Version comparison data
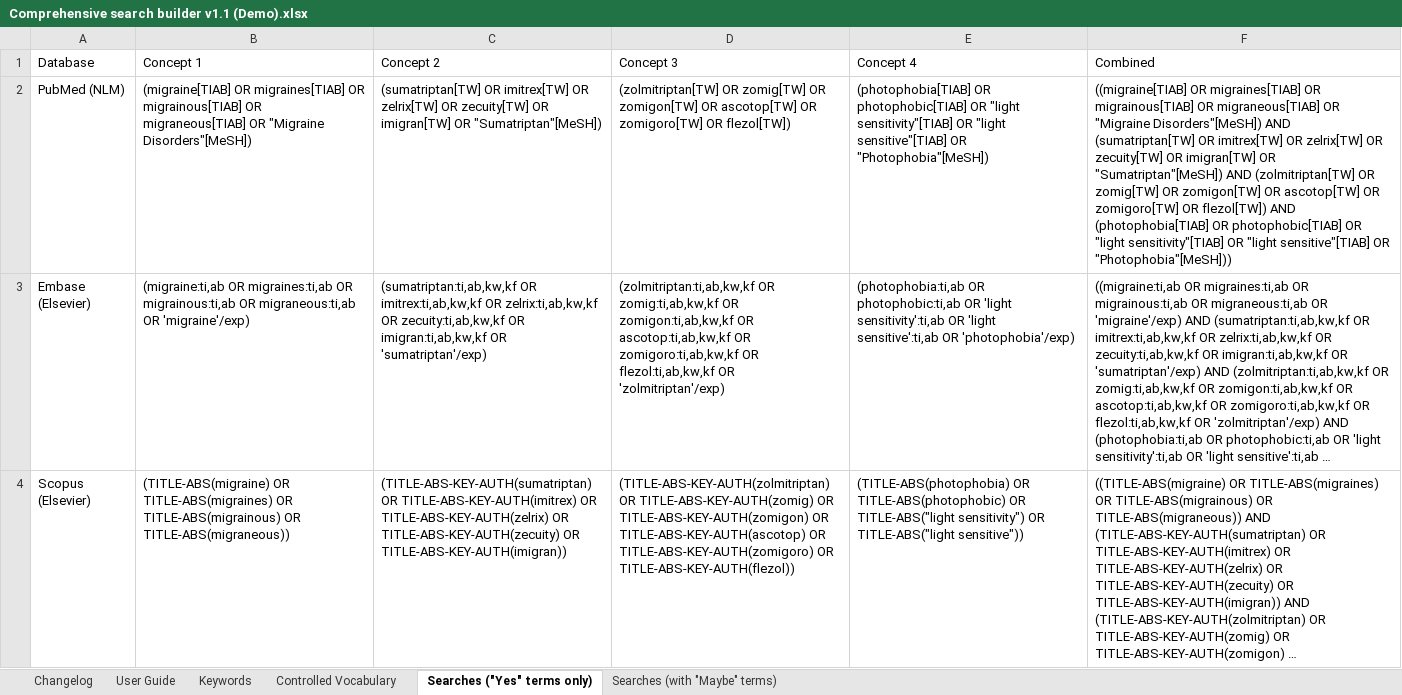
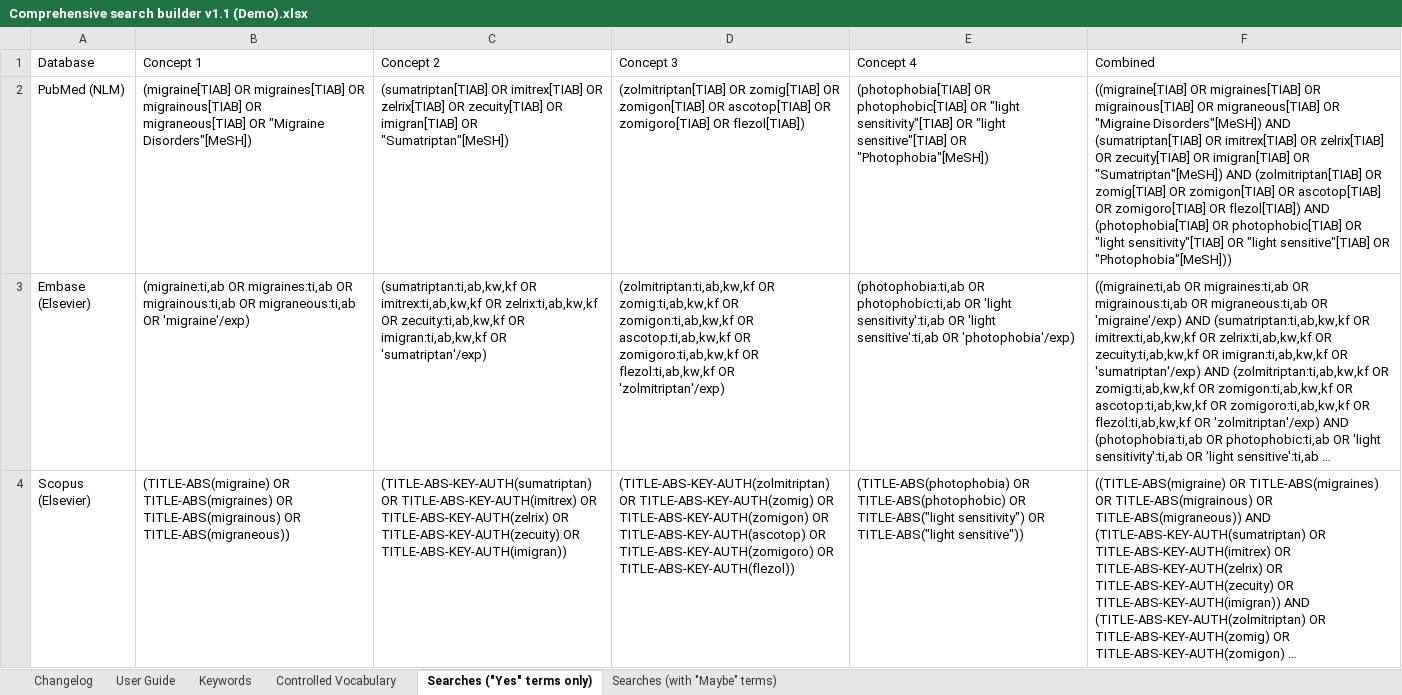
Before and after one commit to luke-barron/comprehensive-search-builder, an Excel workbook: Comprehensive search builder v1.1 (Demo).xlsx, sheet Searches ("Yes" terms only), drawn as a sheet; long unchanged cells end in …; values as stored, in another font and other column widths than the file's, no borders; table styles not drawn; the diff names each change by its address in the sheet, - before the commit and + after, or states it on an @@ line.

```diff
--- a/Comprehensive search builder v1.1 (Demo).xlsx (sheet Searches ("Yes" terms only))
+++ b/Comprehensive search builder v1.1 (Demo).xlsx (sheet Searches ("Yes" terms only))
-C2 (Concept 2): (sumatriptan[TW] OR imitrex[TW] OR zelrix[TW] OR zecuity[TW] OR imigran[TW] OR "Sumatriptan"[MeSH])
+C2 (Concept 2): (sumatriptan[TIAB] OR imitrex[TIAB] OR zelrix[TIAB] OR zecuity[TIAB] OR imigran[TIAB] OR "Sumatriptan"[MeSH])
-D2 (Concept 3): (zolmitriptan[TW] OR zomig[TW] OR zomigon[TW] OR ascotop[TW] OR zomigoro[TW] OR flezol[TW])
+D2 (Concept 3): (zolmitriptan[TIAB] OR zomig[TIAB] OR zomigon[TIAB] OR ascotop[TIAB] OR zomigoro[TIAB] OR flezol[TIAB])
-F2 (Combined): …Disorders"[MeSH]) AND (sumatriptan[TW] OR imitrex[TW] OR zelrix[TW] OR zecuity[TW] OR imigran[TW] OR "Sumatriptan"[MeSH]) AND (zolmitriptan[TW] OR zomig[TW] OR zomigon[TW] OR ascotop[TW] OR zomigoro[TW] OR flezol[TW]) AND (photophobia[TIAB]…
+F2 (Combined): …Disorders"[MeSH]) AND (sumatriptan[TIAB] OR imitrex[TIAB] OR zelrix[TIAB] OR zecuity[TIAB] OR imigran[TIAB] OR "Sumatriptan"[MeSH]) AND (zolmitriptan[TIAB] OR zomig[TIAB] OR zomigon[TIAB] OR ascotop[TIAB] OR zomigoro[TIAB] OR flezol[TIAB]) AND (photophobia[TIAB]…
```
Also changed, not shown: sheet Controlled Vocabulary, sheet Searches (with "Maybe" terms), sheet Changelog, sheet Keywords, formulas that keep their value, charts or pictures, Comprehensive search builder v1.1 (Blank).xlsx.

WHAT THE EXERCISE ASKS: The output has to match the data above line for line, except that pictures are dropped.

RESULT FOR THIS TASK:
Before and after one commit to luke-barron/comprehensive-search-builder, an Excel workbook: Comprehensive search builder v1.1 (Demo).xlsx, sheet Searches ("Yes" terms only), drawn as a sheet; long unchanged cells end in …; values as stored, in another font and other column widths than the file's, no borders; table styles not drawn; the diff names each change by its address in the sheet, - before the commit and + after, or states it on an @@ line.

```diff
--- a/Comprehensive search builder v1.1 (Demo).xlsx (sheet Searches ("Yes" terms only))
+++ b/Comprehensive search builder v1.1 (Demo).xlsx (sheet Searches ("Yes" terms only))
-C2 (Concept 2): (sumatriptan[TW] OR imitrex[TW] OR zelrix[TW] OR zecuity[TW] OR imigran[TW] OR "Sumatriptan"[MeSH])
+C2 (Concept 2): (sumatriptan[TIAB] OR imitrex[TIAB] OR zelrix[TIAB] OR zecuity[TIAB] OR imigran[TIAB] OR "Sumatriptan"[MeSH])
-D2 (Concept 3): (zolmitriptan[TW] OR zomig[TW] OR zomigon[TW] OR ascotop[TW] OR zomigoro[TW] OR flezol[TW])
+D2 (Concept 3): (zolmitriptan[TIAB] OR zomig[TIAB] OR zomigon[TIAB] OR ascotop[TIAB] OR zomigoro[TIAB] OR flezol[TIAB])
-F2 (Combined): …Disorders"[MeSH]) AND (sumatriptan[TW] OR imitrex[TW] OR zelrix[TW] OR zecuity[TW] OR imigran[TW] OR "Sumatriptan"[MeSH]) AND (zolmitriptan[TW] OR zomig[TW] OR zomigon[TW] OR ascotop[TW] OR zomigoro[TW] OR flezol[TW]) AND (photophobia[TIAB]…
+F2 (Combined): …Disorders"[MeSH]) AND (sumatriptan[TIAB] OR imitrex[TIAB] OR zelrix[TIAB] OR zecuity[TIAB] OR imigran[TIAB] OR "Sumatriptan"[MeSH]) AND (zolmitriptan[TIAB] OR zomig[TIAB] OR zomigon[TIAB] OR ascotop[TIAB] OR zomigoro[TIAB] OR flezol[TIAB]) AND (photophobia[TIAB]…
```
Also changed, not shown: sheet Controlled Vocabulary, sheet Searches (with "Maybe" terms), sheet Changelog, sheet Keywords, formulas that keep their value, charts or pictures, Comprehensive search builder v1.1 (Blank).xlsx.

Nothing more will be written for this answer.